◆ Work instruction
Report each line of the data that has "evidence" somewhere in it.

◆ Entries provided
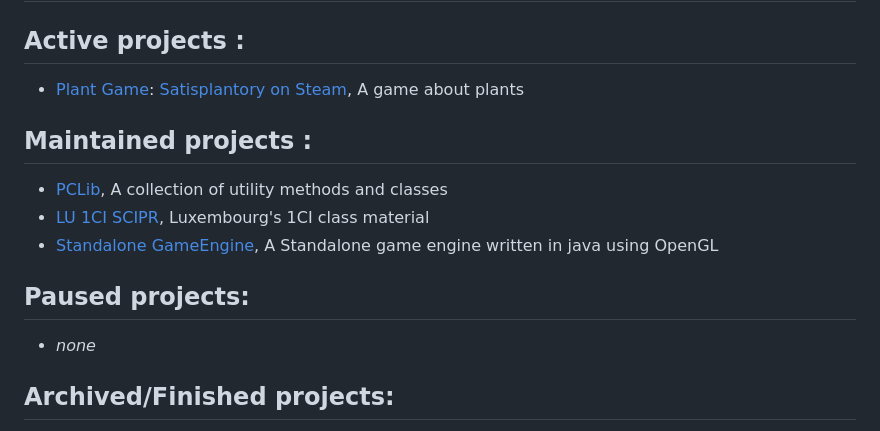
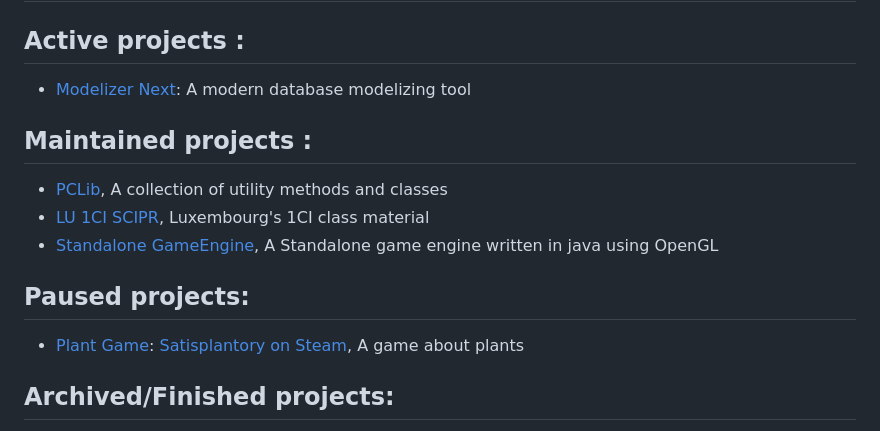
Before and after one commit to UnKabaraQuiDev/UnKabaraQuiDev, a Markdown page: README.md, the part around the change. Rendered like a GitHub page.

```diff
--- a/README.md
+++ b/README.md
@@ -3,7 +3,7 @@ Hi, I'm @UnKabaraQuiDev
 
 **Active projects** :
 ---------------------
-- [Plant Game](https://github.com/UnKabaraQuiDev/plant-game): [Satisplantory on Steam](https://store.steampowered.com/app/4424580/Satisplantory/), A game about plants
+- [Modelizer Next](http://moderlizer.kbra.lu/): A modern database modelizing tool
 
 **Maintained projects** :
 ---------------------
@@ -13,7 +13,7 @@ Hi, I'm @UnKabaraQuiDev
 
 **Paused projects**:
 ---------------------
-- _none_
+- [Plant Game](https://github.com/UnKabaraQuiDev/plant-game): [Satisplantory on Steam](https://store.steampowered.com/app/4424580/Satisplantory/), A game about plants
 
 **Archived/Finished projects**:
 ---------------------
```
==
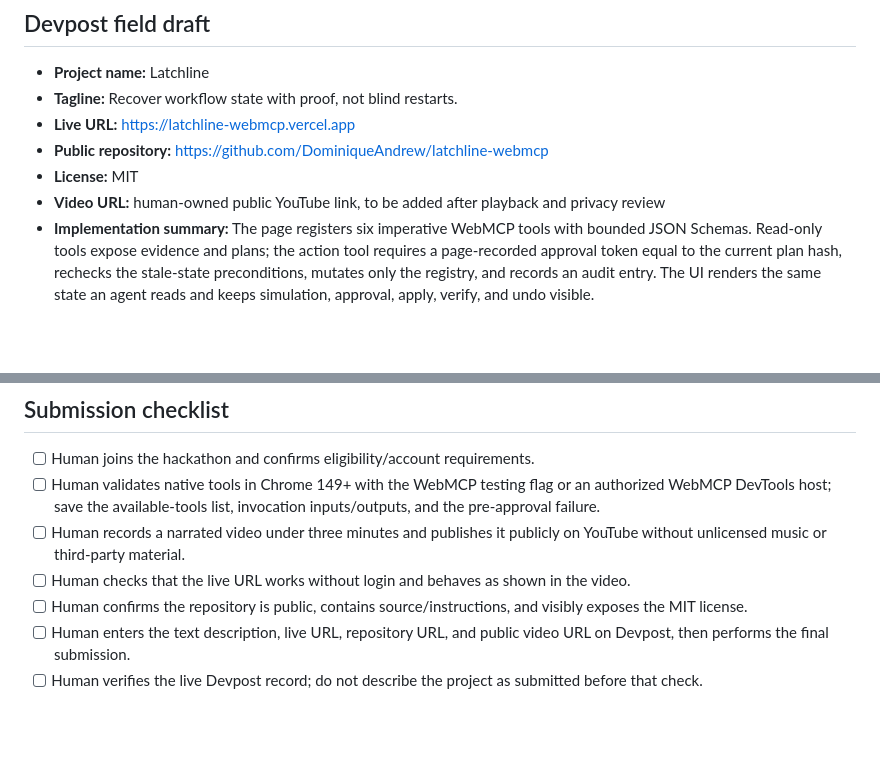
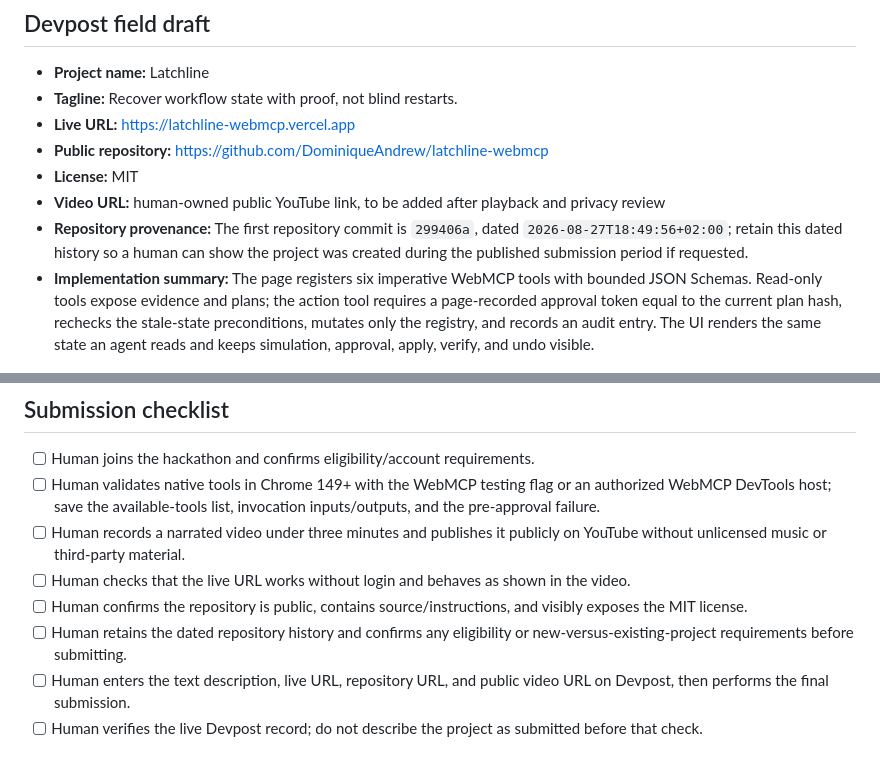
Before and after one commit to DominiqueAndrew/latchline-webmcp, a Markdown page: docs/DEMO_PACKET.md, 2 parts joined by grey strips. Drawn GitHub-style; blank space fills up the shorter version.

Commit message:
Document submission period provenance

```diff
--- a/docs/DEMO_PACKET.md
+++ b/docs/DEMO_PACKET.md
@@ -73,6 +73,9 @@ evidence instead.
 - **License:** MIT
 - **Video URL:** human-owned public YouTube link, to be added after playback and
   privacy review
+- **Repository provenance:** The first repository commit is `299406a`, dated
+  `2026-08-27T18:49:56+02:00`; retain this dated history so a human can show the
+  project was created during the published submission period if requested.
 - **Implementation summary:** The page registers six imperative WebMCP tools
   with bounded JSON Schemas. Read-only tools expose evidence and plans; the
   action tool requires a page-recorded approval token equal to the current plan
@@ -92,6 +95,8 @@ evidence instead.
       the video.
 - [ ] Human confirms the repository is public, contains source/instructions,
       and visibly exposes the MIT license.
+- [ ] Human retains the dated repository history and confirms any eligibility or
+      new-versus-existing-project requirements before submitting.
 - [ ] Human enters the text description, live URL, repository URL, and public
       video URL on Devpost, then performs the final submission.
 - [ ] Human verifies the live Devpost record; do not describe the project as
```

◆ Result of this exercise
@@ -73,6 +73,9 @@ evidence instead.
   with bounded JSON Schemas. Read-only tools expose evidence and plans; the
@@ -92,6 +95,8 @@ evidence instead.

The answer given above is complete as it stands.